Originally Posted by Sister Morphine
I would imagine entertaining/meeting foreign dignataries and visiting royals constitutes a bulk of it. "Court" itself refers to the royal retinue, consisting of people like the ladies-in-waiting, chamberlains and stewards.

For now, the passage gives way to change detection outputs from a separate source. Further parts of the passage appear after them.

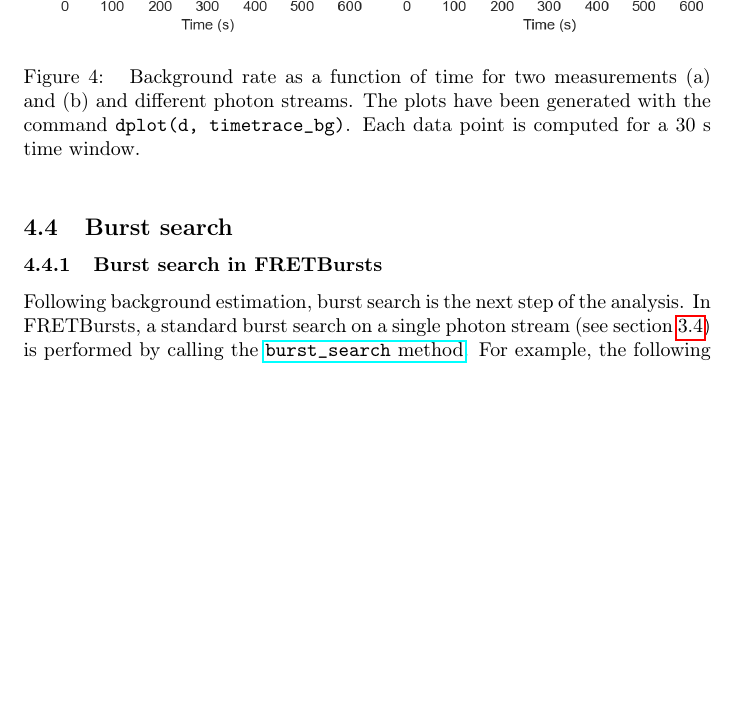
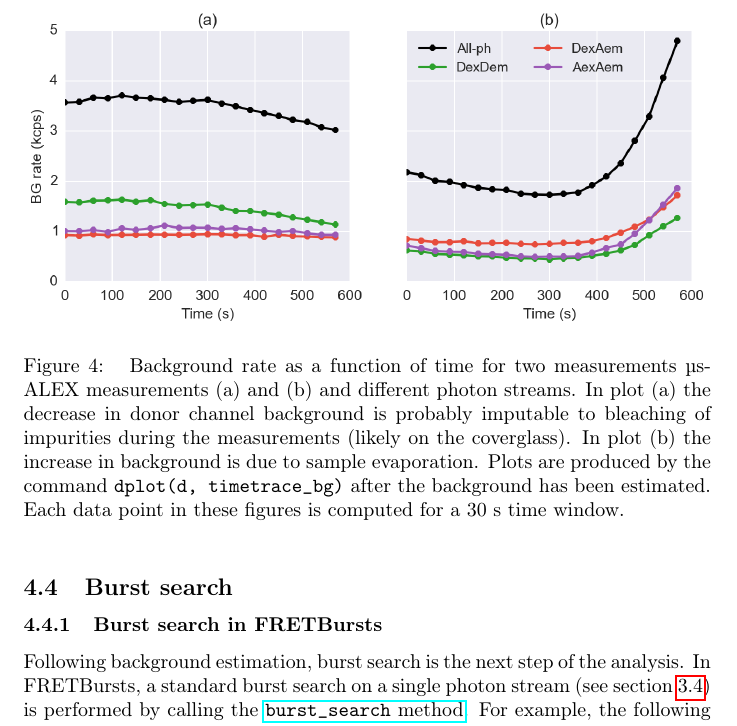
Before and after one commit to tritemio/fretbursts_paper, a LaTeX paper (main.tex, which reads figures/background_timetrace/caption.tex): part of page 14 of 22 before the commit and part of page 14 of 23 after it, cut so that both start at the same text, the shorter picture padded with empty space. Compiled offline with pdfLaTeX.

Commit message:
edited figures/background_timetrace/caption.tex

```diff
--- a/figures/background_timetrace/caption.tex
+++ b/figures/background_timetrace/caption.tex
@@ -1,3 +1,3 @@
-\label{fig:bg_timetrace} Background rate as a function of time for two measurements (a) and (b)
-and different photon streams. The plots have been generated with the command
-\texttt{dplot(d, timetrace\_bg)}. Each data point is computed for a 30~s time window.
+\label{fig:bg_timetrace} Background rate as a function of time for two measurements µs-ALEX measurements (a) and (b)
+and different photon streams. In plot (a) the decrease in donor channel background is probably imputable to bleaching of impurities during the measurements (likely on the coverglass). In plot (b) the increase in background is due to sample evaporation. Plots are produced by the command
+\texttt{dplot(d, timetrace\_bg)} after the background has been estimated. Each data point in these figures is computed for a 30~s time window.
```
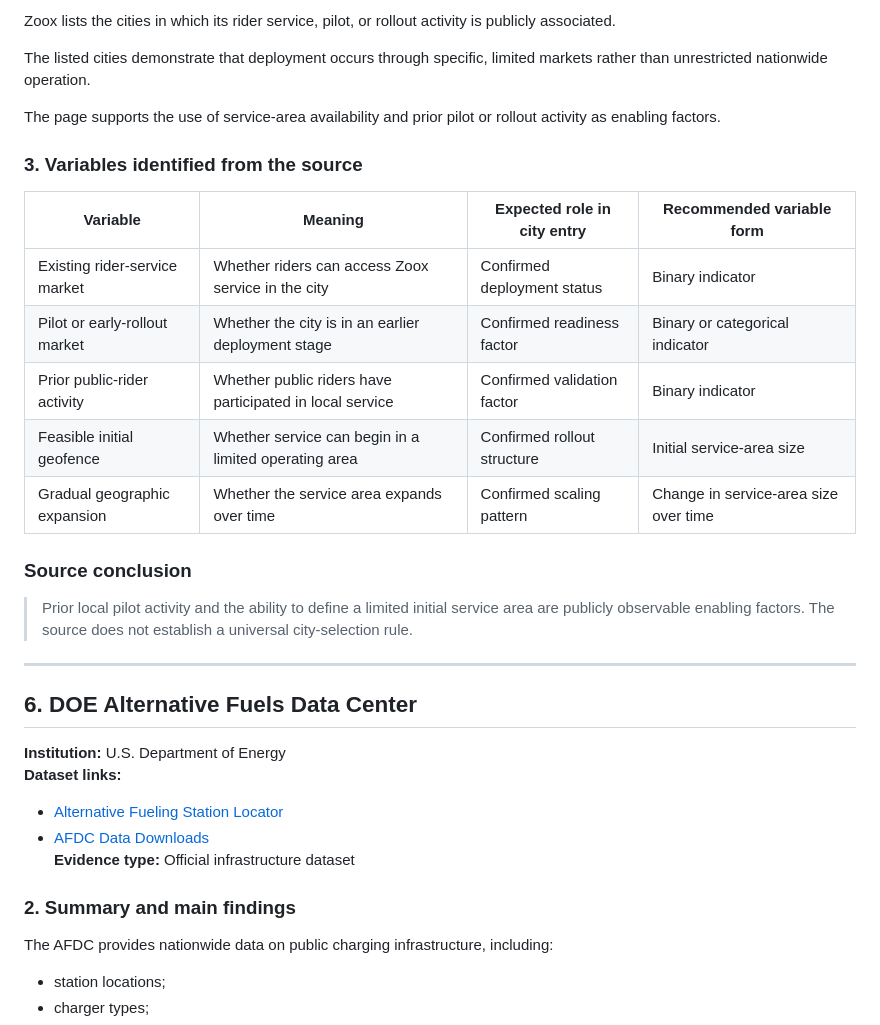
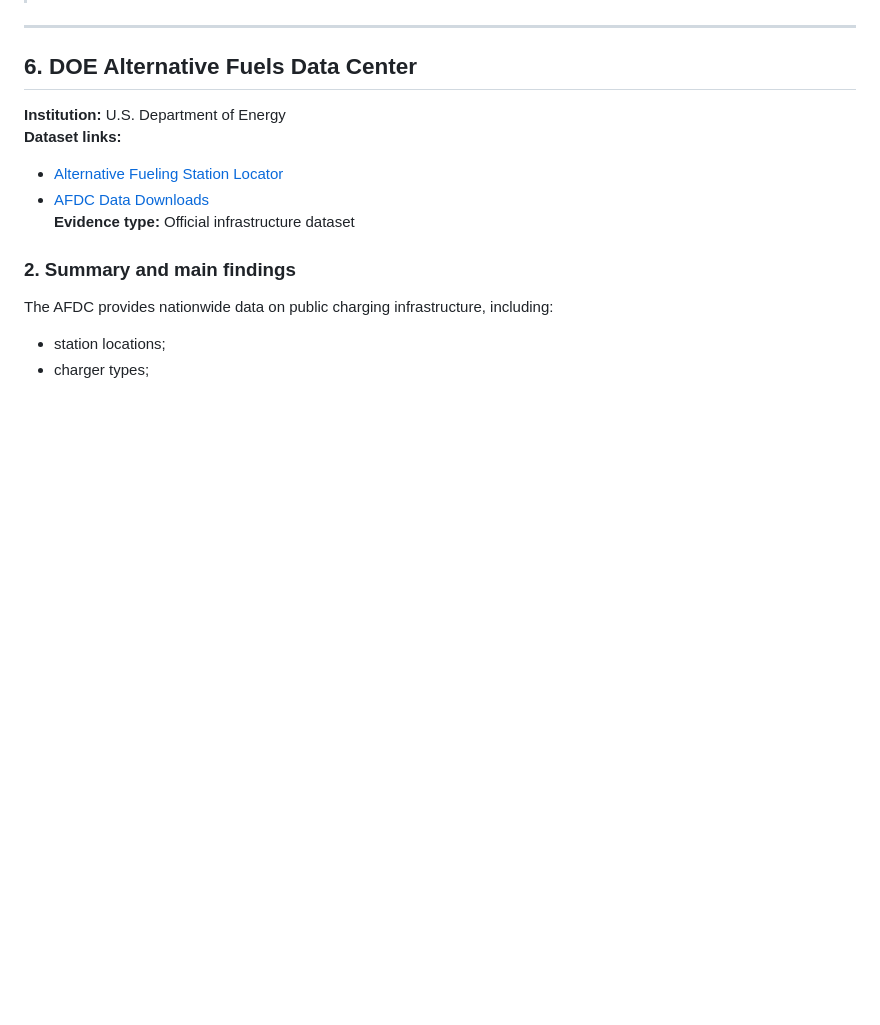
Before and after one commit to DonghyunKim0526/Robotaxi-Market-Entry-Fleet-Allocation-thesis-in-progress, a Markdown page: robotaxi/03_city_entry_conditions_variables_revised.md, the part around one of its changes. GitHub-like rendering; blank space fills up the shorter version.

```diff
--- a/robotaxi/03_city_entry_conditions_variables_revised.md
+++ b/robotaxi/03_city_entry_conditions_variables_revised.md
@@ -172,22 +129,3 @@ The page also confirms that deployment is organized by specific service markets
-Zoox lists the cities in which its rider service, pilot, or rollout activity is publicly associated.
-
-The listed cities demonstrate that deployment occurs through specific, limited markets rather than unrestricted nationwide operation.
-
-The page supports the use of service-area availability and prior pilot or rollout activity as enabling factors.
-
-### 3. Variables identified from the source
-
-| Variable | Meaning | Expected role in city entry | Recommended variable form |
-|---|---|---|---|
-| Existing rider-service market | Whether riders can access Zoox service in the city | Confirmed deployment status | Binary indicator |
-| Pilot or early-rollout market | Whether the city is in an earlier deployment stage | Confirmed readiness factor | Binary or categorical indicator |
-| Prior public-rider activity | Whether public riders have participated in local service | Confirmed validation factor | Binary indicator |
-| Feasible initial geofence | Whether service can begin in a limited operating area | Confirmed rollout structure | Initial service-area size |
-| Gradual geographic expansion | Whether the service area expands over time | Confirmed scaling pattern | Change in service-area size over time |
-
-### Source conclusion
-
-> Prior local pilot activity and the ability to define a limited initial service area are publicly observable enabling factors. The source does not establish a universal city-selection rule.
 
 ---
 
```
Also changed, not shown: other parts of robotaxi/03_city_entry_conditions_variables_revised.md (+1 -142 lines).
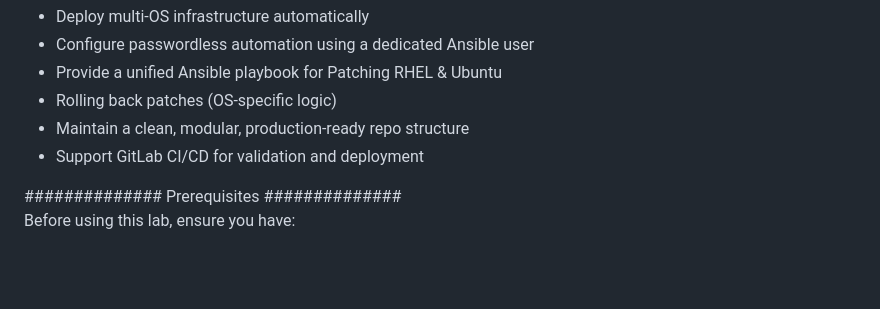
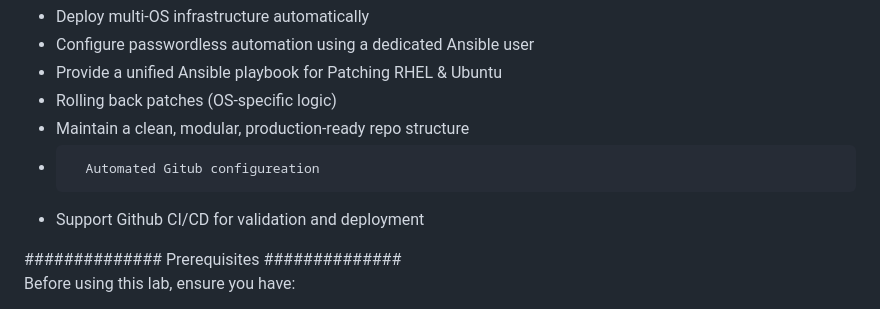
Before and after one commit to Lrfrancisco17/projects, a Markdown page: rhel-patching-automation/README.md, the part around the change. Drawn GitHub-style; blank space fills up the shorter version.

```diff
--- a/rhel-patching-automation/README.md
+++ b/rhel-patching-automation/README.md
@@ -20,7 +20,8 @@ Project Goals:
 *	Provide a unified Ansible playbook for Patching RHEL & Ubuntu
 *	Rolling back patches (OS‑specific logic)
 *	Maintain a clean, modular, production‑ready repo structure
-*	Support GitLab CI/CD for validation and deployment
+*       Automated Gitub configureation
+*	Support Github CI/CD for validation and deployment
 
 
 ############## Prerequisites ##############
```
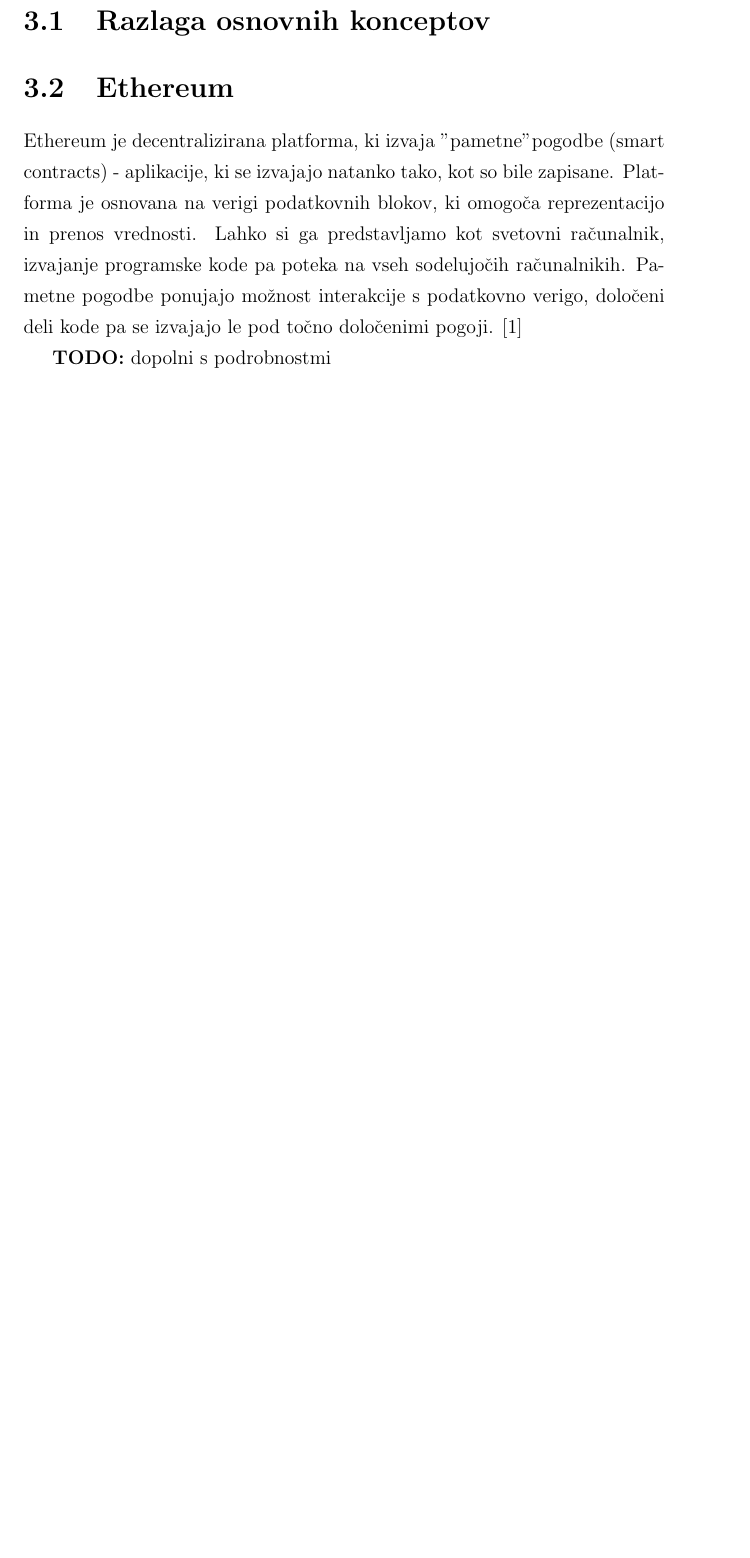
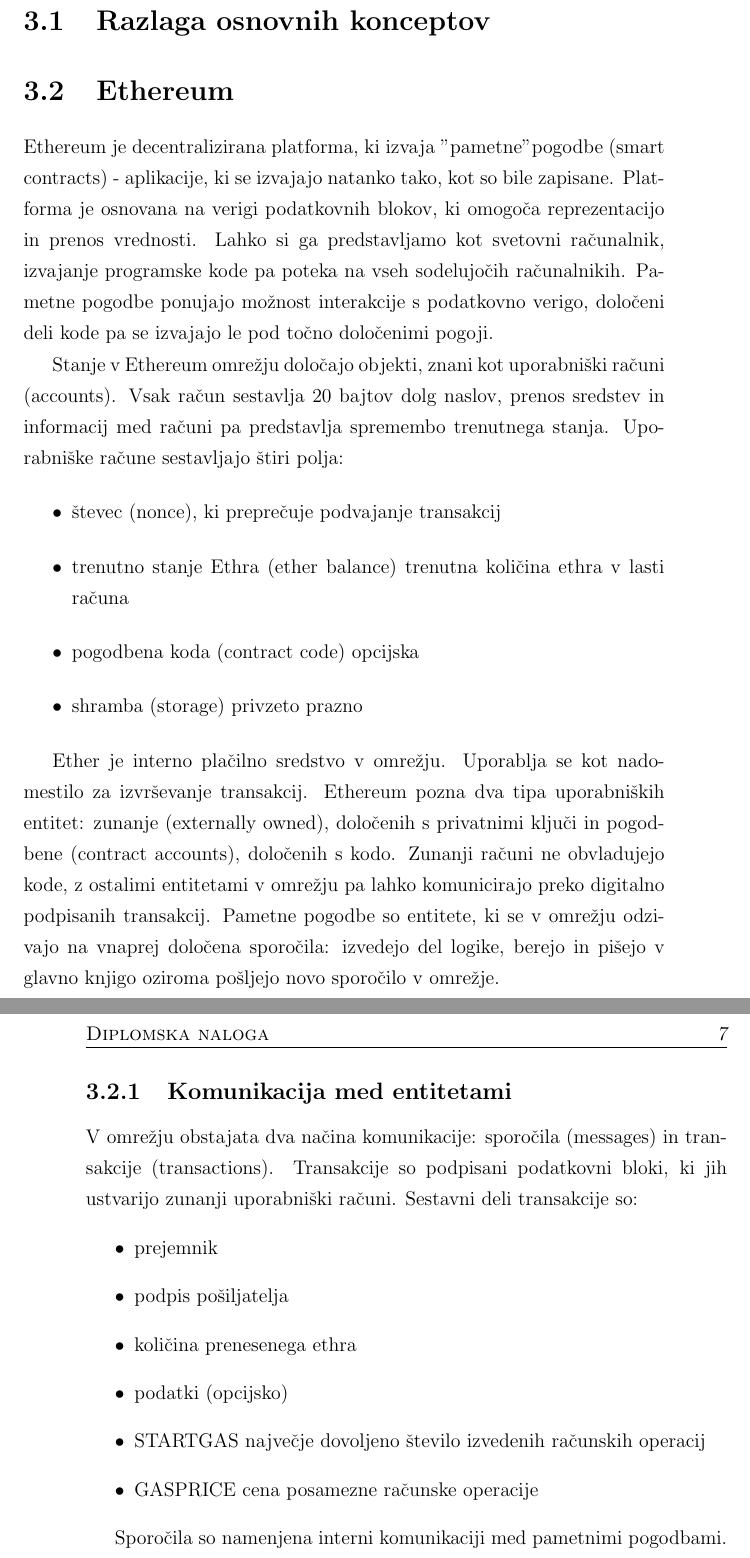
Before and after one commit to primozH/diploma, a LaTeX book (mikrostoritve_in_decentralizacija.tex): part of page 22 of 29 before the commit and two parts of pages 22 and 23 of 33 after it, the two joined at a grey line, cut so that both start at the same text, the shorter picture padded with empty space. Compiled offline with pdfLaTeX.

Commit message:
nekaj o ethereumu

```diff
--- a/vzorec_dip_Seminar.tex
+++ b/mikrostoritve_in_decentralizacija.tex
@@ -432,4 +432,38 @@
 Ethereum je decentralizirana platforma, ki izvaja "pametne" pogodbe (smart contracts) - aplikacije, ki se izvajajo natanko tako, kot so bile zapisane.
 Platforma je osnovana na verigi podatkovnih blokov, ki omogoča reprezentacijo in prenos vrednosti.
 Lahko si ga predstavljamo kot svetovni računalnik, izvajanje programske kode pa poteka na vseh sodelujočih računalnikih.
-Pametne pogodbe ponujajo možnost interakcije s podatkovno verigo, določeni deli kode pa se izvajajo le pod točno določenimi pogoji. \cite{ethereumWhitepaper}
+Pametne pogodbe ponujajo možnost interakcije s podatkovno verigo, določeni deli kode pa se izvajajo le pod točno določenimi pogoji.
+
+Stanje v Ethereum omrežju določajo objekti, znani kot uporabniški računi (accounts).
+Vsak račun sestavlja 20 bajtov dolg naslov, prenos sredstev in informacij med računi pa predstavlja spremembo trenutnega stanja.
+Uporabniške račune sestavljajo štiri polja:
+\begin{itemize}
+\item števec (nonce), ki preprečuje podvajanje transakcij
+\item trenutno stanje Ethra (ether balance) trenutna količina ethra v lasti računa
+\item pogodbena koda (contract code) opcijska
+\item shramba (storage) privzeto prazno
+\end{itemize}
+
+Ether je interno plačilno sredstvo v omrežju.
+Uporablja se kot nadomestilo za izvrševanje transakcij.
+Ethereum pozna dva tipa uporabniških entitet: zunanje (externally owned), določenih s privatnimi ključi in pogodbene (contract accounts), določenih s kodo.
+Zunanji računi ne obvladujejo kode, z ostalimi entitetami v omrežju pa lahko komunicirajo preko digitalno podpisanih transakcij.
+Pametne pogodbe so entitete, ki se v omrežju odzivajo na vnaprej določena sporočila: izvedejo del logike, berejo in pišejo v glavno knjigo oziroma pošljejo novo sporočilo v omrežje.
+
+\subsection{Komunikacija med entitetami}
+V omrežju obstajata dva načina komunikacije: sporočila (messages) in transakcije (transactions).
+Transakcije so podpisani podatkovni bloki, ki jih ustvarijo zunanji uporabniški računi.
+Sestavni deli transakcije so:
+\begin{itemize}
+	\item prejemnik
+	\item podpis pošiljatelja
+	\item količina prenesenega ethra
+	\item podatki (opcijsko)
+	\item STARTGAS največje dovoljeno število izvedenih računskih operacij
+	\item GASPRICE cena posamezne računske operacije
+\end{itemize}
+
+Sporočila so namenjena interni komunikaciji med pametnimi pogodbami.
+So le navidezni objekti, obstajajo izključno v izvajalnem okolju.
+Sestavlja jih:
+\begin{itemize}
@@ -436,3 +485,2 @@
 
 
-\textbf{TODO:} dopolni s podrobnostmi
```
Also changed, not shown: vzorec_dip_Seminar.pdf, mikrostoritve_in_decentralizacija.tex (35 more changed lines).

"The Court" may otherwise be known as the Royal Household, with the traditional positions such as Lord Chamberlain, Lord Steward, Treasurer, Comptroller, Gold Stick, Mistress of the Robes, Ladies of the Bedchamber, Equerries etc etc, and the more contemporary Private Secretaries, Press Secretaries, various advisers, political, religious and military aides, and the administrative officers that keep the whole thing running smoothly.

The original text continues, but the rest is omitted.